Preserving digital material is essential
So is digital preservation the future for the Bodleian? It certainly seems so, but the scale of digitization is not as rapid as one may think. There are 13.2 million printed items at the Bodleian libraries, with only half a million digitized. Overall, that is only 3-4% of all collections. Rare manuscripts are being digitized, but that does not mean they are instantly thrown away! They are reshelved and preserved for future generations to enjoy. So, the printed book isn’t going anywhere. The digital age also poses new problems for digitization, in that digital resources can easily disappear if technology does not exist to access them.
E Developments at the Bodleian appear to be concentrated on adapting to the rise of the internet, either by ensuring that good quality research is freely available and that manuscripts and digital records continue to be digitally preserved. One may say that the concept of libraries is being reinvented. Information does not need to exist physically in order for there to be a need to organise, maintain, and preserve it. Libraries are no longer necessarily physical spaces, they can be virtual ones which are easily and freely accessible. And that certainly makes for an exciting future.
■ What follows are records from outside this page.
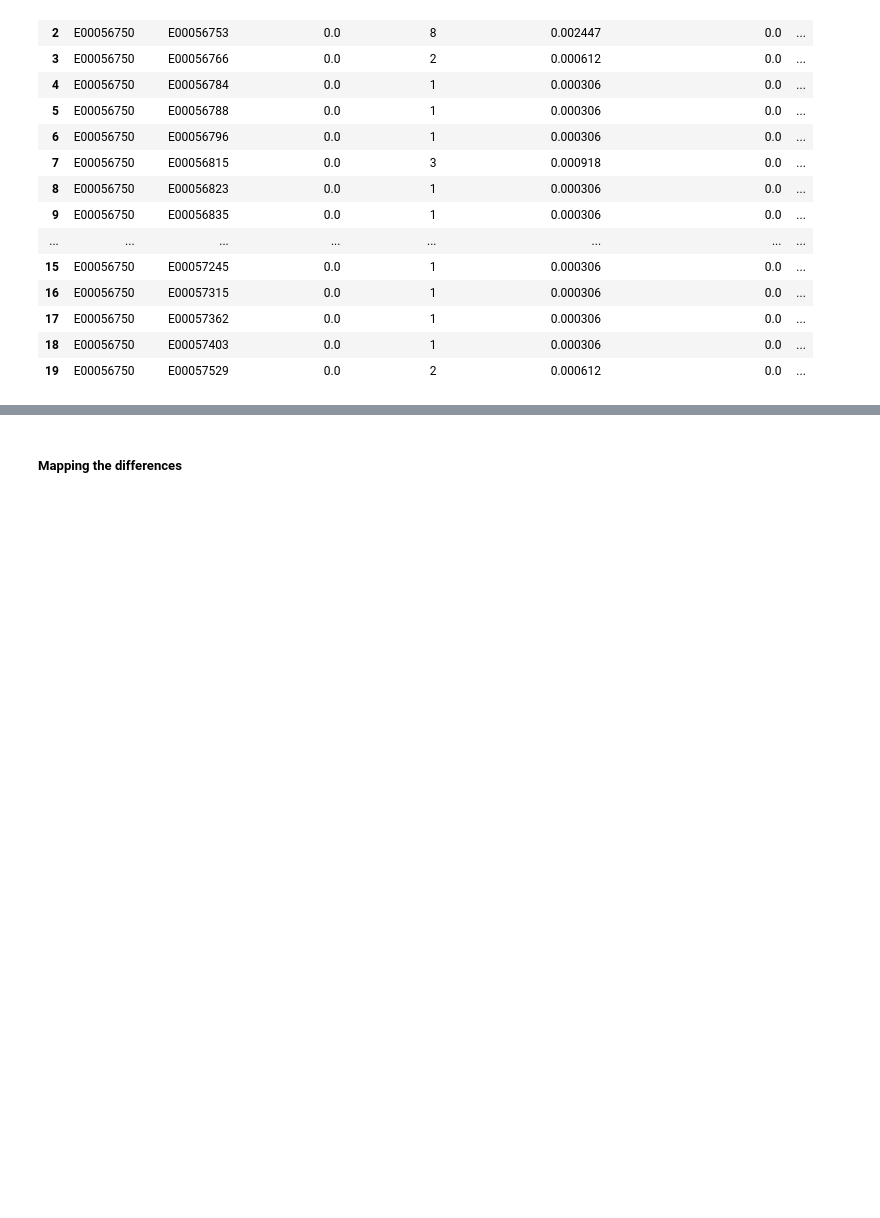
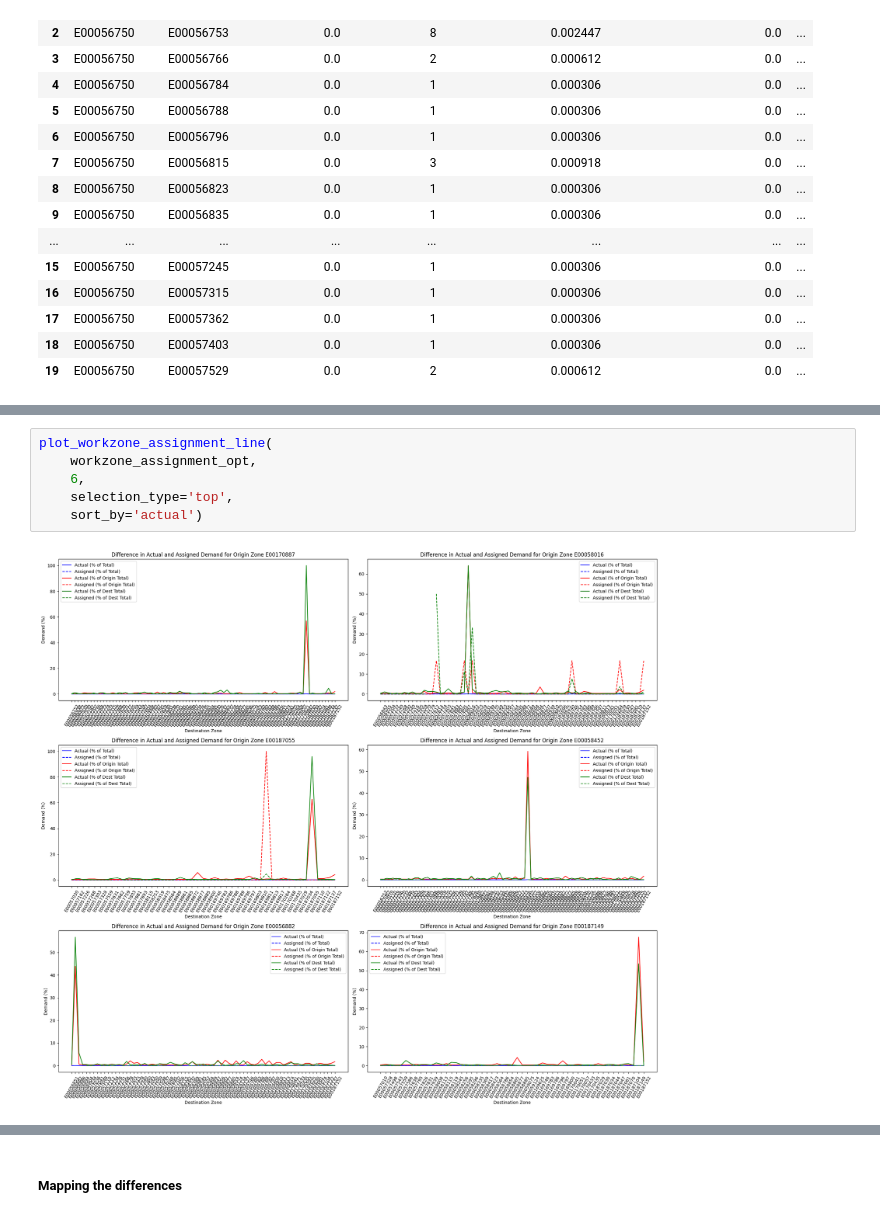
Before and after one commit to Urban-Analytics-Technology-Platform/acbm, a Jupyter notebook: notebooks/4_locations_work.ipynb, the cells around one changed output, grey strips where cells are left out. Saved outputs shown, nothing was run; the diff lists cells and outputs as text; blank space fills up the shorter version.

Commit message:
plots to evaluate workzone assignment

```diff
--- a/notebooks/4_locations_work.ipynb
+++ b/notebooks/4_locations_work.ipynb
@@ -766,0 +855,8 @@ ValueError: Input contains NaN.
+# %%
+plot_workzone_assignment_line(
+    workzone_assignment_opt,
+    6,
+    selection_type='top',
+    sort_by='actual')
+# %% [output]
+[figure, added]
```
Also changed, not shown: parts of 12 cells of this notebook.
Many thanks to Michael Popham; this post is based on his original and fascinating talk.
For More Information:
To see the Digital Bodleian for yourself: https://digital.bodleian.ox.ac.uk/
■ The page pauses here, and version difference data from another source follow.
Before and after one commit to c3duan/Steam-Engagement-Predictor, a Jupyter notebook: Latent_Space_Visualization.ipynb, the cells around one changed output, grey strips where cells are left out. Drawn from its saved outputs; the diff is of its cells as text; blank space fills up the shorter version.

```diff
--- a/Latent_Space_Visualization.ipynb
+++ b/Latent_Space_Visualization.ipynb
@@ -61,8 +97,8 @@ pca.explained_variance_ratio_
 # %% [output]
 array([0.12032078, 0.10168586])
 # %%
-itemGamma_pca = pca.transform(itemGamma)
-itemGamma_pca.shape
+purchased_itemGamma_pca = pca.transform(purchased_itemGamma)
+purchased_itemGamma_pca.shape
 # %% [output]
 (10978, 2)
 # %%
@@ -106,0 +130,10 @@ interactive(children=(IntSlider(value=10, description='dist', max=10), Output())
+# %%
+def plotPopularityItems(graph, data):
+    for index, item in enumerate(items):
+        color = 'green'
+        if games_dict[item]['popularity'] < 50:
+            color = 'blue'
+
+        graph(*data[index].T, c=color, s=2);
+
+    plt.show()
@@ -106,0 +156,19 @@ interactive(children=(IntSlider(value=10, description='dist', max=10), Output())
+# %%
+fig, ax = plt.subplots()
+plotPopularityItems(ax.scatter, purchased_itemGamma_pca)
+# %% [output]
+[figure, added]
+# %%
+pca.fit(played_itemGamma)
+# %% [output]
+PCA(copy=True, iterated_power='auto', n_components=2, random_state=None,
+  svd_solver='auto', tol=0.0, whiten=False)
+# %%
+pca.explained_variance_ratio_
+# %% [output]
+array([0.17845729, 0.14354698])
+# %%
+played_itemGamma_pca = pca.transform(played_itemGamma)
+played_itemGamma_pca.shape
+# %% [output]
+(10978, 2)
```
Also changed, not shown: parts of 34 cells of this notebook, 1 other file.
For more information on BEAM: https://www.bodleian.ox.ac.uk/beam
Iceberg, Rita Willaert, https://www.flickr.com/photos/rietje/76566707/in/photolist-7LqBD-FR7C4F-4oN9jm-YMrydu-PPqJhB-ZjKcnp-nriVKy-24teKYF-2cspuq7-bzN6sW-Ewoi2-7ryN1h-9cr7Hf-utjEv7-HhMKU-j2UXkm-7M5qKc-SCgvfN-uCnjP-6FzvPG-8SjsBk-JcZy8S-6sgjc-Ews2ai-Vyzdyv-7C5VU3-CHq3N3-hTp4Dg-VuEuZB-dRuMzt-F4qkYF-EfrZaX-Nn2nXz-bJQusz-6r7MwV-Cd2ngQ-7XiHcy-D3fkcT-oe39w-53biiQ-5V5evP-7JqhZY-23SzkvZ-7jLyJG-gcucpK-4CgUBb-2hiaBzm-8qxaMx-6r7MMt-5PUh2p
Memory stick, Sh4rp-i, https://www.flickr.com/photos/85638163@N00/4193757695/in/photolist-7oA74a-6tUYAs-6tUYzy-6tUYyw-p8gg6K-8DvsW-4HNdv7-261BKnD-H43vF2-6hcXNN-4TxvvC-9hneDd-6hcXJj-mFWvM-9hneA3-9hj7yM-6DWkAB-mFWFM-E78fsZ-HRD28U-4KCZUd-6Fz4Qj-71ZiH9-8hQQ4w-7W6m5B-DmgcFC-ouDJ95-6m23DD-22fMfJp-5U19C6-22YwBXe-21cVaTX-24jSdC1-wBgEv-bjZCoo-oqisc3-3Wxph-5ZuNL2-mGG5Dn-pVxW13-4sTq9Z-dhm2pq-MnVMJS-dhm2UQ-dhm2C3-KPWTmF-7nzMe3-dhm1g8-BVCg6H-MnVMW5